A party does not keep pulling money out of races, as the GOP is doing, when it is really flush with cash. There's a scene in Blazing Saddles when the minister tries to appease the crowd, angry that Cleavon Little is the new sheriff, by invoking the Bible. When someone shoots a hole in the Good Book, he turns to Little and says" "You're on your own, son."
The national Republicans are telling an ever-growing number of candidates, "You're on your own, son."
Or daughter, in a few cases, like Florida.
In reply to Larry of Oak Park, the partial answer may be the particular state of politics in Illinois. National Democrats are almost entirely disconnected from and disassociate themselves from the State Democrats. The state party at the Springfield and Chicago local levels are preceived to be too corrupt. Even though Obama was a former state senator, no one connects him in anyway with Mayor Daley or the Governor. In fact the hope for Bean and Duckworth is not the Democratic machine operations, but the fact that the GOP's candidate for governor will suppress GOP turnout.
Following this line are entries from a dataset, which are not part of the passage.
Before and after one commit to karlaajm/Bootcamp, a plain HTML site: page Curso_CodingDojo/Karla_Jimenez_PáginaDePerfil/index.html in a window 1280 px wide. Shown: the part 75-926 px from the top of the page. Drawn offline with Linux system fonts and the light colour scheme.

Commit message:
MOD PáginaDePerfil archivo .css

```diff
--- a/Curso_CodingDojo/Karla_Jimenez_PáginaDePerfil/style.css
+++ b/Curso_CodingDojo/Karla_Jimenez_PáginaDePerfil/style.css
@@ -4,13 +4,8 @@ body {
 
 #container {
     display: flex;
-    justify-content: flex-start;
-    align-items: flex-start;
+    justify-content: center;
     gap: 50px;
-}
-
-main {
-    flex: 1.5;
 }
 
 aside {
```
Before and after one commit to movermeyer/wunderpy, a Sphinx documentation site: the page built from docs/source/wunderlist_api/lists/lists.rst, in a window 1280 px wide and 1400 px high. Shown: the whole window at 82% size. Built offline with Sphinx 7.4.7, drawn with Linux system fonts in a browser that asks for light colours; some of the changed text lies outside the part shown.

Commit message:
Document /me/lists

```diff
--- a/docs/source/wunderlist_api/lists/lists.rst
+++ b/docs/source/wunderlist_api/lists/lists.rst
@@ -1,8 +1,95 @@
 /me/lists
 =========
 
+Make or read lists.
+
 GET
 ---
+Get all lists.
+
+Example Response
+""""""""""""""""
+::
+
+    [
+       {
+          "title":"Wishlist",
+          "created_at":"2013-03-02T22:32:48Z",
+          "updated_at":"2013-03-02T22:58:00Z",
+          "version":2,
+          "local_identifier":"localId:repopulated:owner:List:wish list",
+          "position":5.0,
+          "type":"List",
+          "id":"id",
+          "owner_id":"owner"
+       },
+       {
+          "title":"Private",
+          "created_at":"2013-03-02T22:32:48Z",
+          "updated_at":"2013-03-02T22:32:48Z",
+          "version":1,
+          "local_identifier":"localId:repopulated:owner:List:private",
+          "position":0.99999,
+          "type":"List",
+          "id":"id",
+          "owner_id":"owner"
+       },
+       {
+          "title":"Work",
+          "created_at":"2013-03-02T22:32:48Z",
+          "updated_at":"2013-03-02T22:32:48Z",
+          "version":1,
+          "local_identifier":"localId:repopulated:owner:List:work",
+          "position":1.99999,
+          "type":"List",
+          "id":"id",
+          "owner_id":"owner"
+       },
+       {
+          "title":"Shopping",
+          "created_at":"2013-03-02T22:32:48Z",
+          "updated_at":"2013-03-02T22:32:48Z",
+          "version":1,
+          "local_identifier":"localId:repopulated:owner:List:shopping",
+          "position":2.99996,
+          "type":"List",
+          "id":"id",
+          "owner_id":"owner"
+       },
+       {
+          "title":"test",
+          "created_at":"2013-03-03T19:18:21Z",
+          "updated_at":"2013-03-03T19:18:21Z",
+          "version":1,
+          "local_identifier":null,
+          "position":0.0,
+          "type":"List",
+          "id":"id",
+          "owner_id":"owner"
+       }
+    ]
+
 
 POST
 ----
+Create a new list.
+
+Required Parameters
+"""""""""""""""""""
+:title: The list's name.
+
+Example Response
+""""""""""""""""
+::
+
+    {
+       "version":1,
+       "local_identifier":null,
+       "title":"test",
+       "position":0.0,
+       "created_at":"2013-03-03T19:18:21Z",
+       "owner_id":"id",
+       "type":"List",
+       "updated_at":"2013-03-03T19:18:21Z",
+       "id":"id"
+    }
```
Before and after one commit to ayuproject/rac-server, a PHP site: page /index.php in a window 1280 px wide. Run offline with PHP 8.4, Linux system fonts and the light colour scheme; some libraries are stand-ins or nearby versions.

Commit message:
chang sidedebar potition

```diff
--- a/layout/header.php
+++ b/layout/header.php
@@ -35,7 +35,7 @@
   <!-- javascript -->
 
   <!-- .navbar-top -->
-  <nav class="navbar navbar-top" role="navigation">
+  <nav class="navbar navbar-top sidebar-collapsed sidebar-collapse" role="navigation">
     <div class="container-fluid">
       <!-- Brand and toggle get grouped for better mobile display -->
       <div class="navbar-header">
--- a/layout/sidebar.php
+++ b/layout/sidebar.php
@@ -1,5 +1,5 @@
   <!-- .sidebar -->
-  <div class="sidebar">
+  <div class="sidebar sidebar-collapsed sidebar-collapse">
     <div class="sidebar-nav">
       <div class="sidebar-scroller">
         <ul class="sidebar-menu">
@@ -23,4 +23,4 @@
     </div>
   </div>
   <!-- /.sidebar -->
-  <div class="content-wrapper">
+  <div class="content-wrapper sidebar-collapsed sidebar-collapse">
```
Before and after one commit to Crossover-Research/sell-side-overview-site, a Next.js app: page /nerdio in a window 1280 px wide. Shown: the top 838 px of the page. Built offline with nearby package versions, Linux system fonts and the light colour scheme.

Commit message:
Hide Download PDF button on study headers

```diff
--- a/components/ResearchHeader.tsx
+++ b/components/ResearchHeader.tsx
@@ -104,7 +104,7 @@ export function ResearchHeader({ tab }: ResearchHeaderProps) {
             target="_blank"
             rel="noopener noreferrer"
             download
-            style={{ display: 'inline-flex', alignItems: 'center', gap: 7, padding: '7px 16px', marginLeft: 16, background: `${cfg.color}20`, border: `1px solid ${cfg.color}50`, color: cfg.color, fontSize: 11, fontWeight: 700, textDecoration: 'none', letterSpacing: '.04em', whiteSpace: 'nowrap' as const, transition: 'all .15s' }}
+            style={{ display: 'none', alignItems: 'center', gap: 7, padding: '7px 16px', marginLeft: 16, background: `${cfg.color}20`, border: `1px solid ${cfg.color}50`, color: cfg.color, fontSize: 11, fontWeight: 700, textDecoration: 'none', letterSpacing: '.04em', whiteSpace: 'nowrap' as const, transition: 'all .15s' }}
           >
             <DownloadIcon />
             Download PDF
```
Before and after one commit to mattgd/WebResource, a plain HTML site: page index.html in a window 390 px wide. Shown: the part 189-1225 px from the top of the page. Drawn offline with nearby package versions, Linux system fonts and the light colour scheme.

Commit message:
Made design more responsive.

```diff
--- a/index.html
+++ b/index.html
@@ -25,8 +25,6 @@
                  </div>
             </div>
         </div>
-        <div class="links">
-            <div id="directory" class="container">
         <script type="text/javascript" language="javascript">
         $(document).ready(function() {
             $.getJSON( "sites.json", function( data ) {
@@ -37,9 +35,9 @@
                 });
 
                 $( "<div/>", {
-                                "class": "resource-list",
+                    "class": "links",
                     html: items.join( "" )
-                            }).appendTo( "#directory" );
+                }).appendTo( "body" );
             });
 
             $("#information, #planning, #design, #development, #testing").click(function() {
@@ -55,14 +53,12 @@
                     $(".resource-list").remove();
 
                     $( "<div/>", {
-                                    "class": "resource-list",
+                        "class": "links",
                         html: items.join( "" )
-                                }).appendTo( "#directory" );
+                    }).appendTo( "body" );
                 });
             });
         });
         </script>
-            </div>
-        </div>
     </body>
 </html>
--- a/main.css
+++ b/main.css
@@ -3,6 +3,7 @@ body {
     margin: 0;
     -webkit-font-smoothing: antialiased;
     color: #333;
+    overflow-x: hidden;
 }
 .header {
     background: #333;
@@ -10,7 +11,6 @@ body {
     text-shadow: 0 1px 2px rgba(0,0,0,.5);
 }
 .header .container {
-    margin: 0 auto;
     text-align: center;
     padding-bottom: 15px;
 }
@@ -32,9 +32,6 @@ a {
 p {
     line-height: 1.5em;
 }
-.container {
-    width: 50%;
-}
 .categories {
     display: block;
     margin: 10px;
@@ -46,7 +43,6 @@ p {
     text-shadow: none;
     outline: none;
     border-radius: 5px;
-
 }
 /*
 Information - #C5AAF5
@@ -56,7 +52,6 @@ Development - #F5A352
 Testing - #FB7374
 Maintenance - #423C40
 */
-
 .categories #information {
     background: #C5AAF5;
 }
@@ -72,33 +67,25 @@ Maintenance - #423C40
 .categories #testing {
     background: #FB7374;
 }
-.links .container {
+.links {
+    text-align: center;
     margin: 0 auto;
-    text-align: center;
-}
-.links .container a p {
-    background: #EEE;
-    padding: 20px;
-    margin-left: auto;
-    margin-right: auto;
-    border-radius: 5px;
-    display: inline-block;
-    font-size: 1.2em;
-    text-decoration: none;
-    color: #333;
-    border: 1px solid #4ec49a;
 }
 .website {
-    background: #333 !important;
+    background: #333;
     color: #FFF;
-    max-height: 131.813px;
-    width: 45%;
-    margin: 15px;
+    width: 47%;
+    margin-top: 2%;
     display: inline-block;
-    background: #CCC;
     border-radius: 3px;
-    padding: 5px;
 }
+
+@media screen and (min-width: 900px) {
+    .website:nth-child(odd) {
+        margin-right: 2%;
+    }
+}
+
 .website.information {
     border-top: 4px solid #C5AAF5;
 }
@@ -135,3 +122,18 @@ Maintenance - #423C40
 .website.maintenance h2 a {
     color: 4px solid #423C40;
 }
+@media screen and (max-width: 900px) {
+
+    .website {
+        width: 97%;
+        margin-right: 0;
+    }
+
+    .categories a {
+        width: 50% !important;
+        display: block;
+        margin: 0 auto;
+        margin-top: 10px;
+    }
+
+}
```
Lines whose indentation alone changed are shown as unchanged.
I think it's even worse than the study cites. I travel all over the Midwest for my job. I was in MO last week where Democrat Claire McCaskill and Republican Jim Talent are duking it out for U.S. Senate. While the newscasts were short on analysis, the commercial breaks were loaded with Talent ads attacking McCaskill and McCaskill ads attacking Talent. Each commercial break would have one attack ad from a candidate immediately followed by the exact opposite claim from the other. For example, first you find out that Claire McCaskill has failed seniors, only to find out in the next commercial that Jim Talent has failed seniors. Same is true in other places, such as the Michigan race for Governor where Granholm and DeVos are bickering over who has sent the most Michigan jobs overseas. The lack of analysis is market driven -- both in the sense that the stations feel that the nuance involved in a thorough examination of the claims of the candidates would likely drive the audience away and that an important advertising market for the station are the candidates themselves. The local affiliates must be raking in a fortune from campaign advertising -- why would they want to risk alienating one or both of candidates by determining who has actually failed seniors or sent jobs overseas? So viewers are treated to a he said/she said without any context. Heaven help our democracy.